Your task is to restate every entry below word for word and omit the images.

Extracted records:

>>>

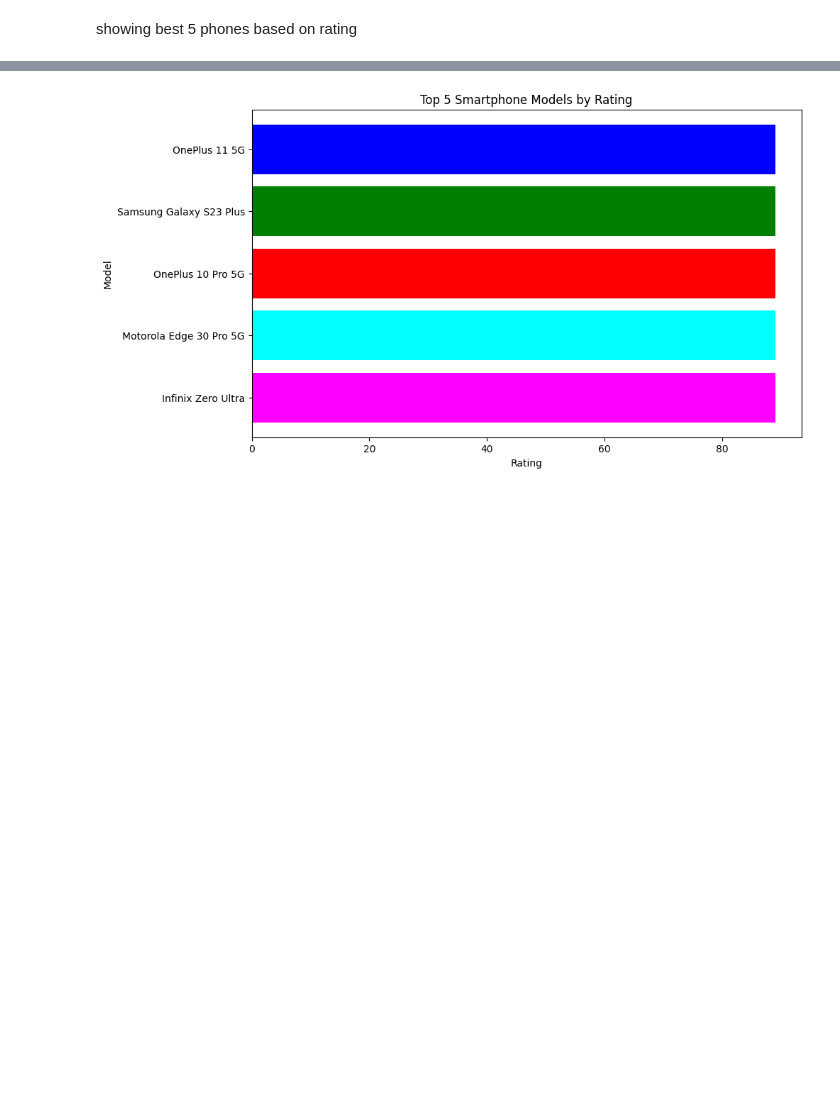
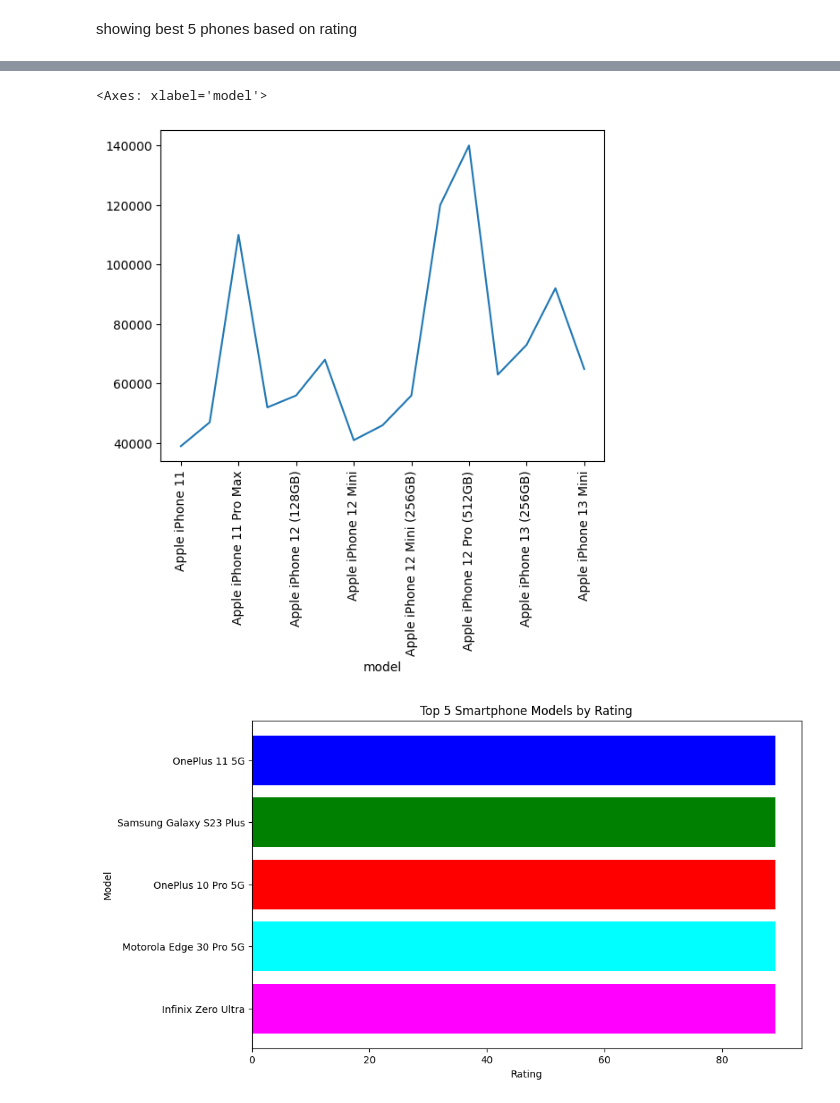
Before and after one commit to Danialezzat/smartphone-project, a Jupyter notebook: smartphone.ipynb, the cells around one changed output, grey strips where cells are left out. Saved outputs shown, nothing was run; the diff lists cells and outputs as text; code cells hidden in the pictures; blank space fills up the shorter version.

Commit message:
TOP 15 models regard to the PRICE

```diff
--- a/smartphone.ipynb
+++ b/smartphone.ipynb
@@ -335,0 +338,3 @@ showing best 5 phones based on rating
+# %%
+top_price=df.groupby('model')['price'].sum().head(15)
+top_price
@@ -336,3 +359,8 @@ showing best 5 phones based on rating
+# %%
+top_price.plot(rot=90)
+# %% [output]
+<Axes: xlabel='model'>
+[figure, added]
 # %%
 import matplotlib.pyplot as plt
 
```
Also changed, not shown: parts of 2 cells of this notebook.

<<<

## ANSWER FOR THE TASK
Before and after one commit to Danialezzat/smartphone-project, a Jupyter notebook: smartphone.ipynb, the cells around one changed output, grey strips where cells are left out. Saved outputs shown, nothing was run; the diff lists cells and outputs as text; code cells hidden in the pictures; blank space fills up the shorter version.

Commit message:
TOP 15 models regard to the PRICE

```diff
--- a/smartphone.ipynb
+++ b/smartphone.ipynb
@@ -335,0 +338,3 @@ showing best 5 phones based on rating
+# %%
+top_price=df.groupby('model')['price'].sum().head(15)
+top_price
@@ -336,3 +359,8 @@ showing best 5 phones based on rating
+# %%
+top_price.plot(rot=90)
+# %% [output]
+<Axes: xlabel='model'>
+[figure, added]
 # %%
 import matplotlib.pyplot as plt
 
```
Also changed, not shown: parts of 2 cells of this notebook.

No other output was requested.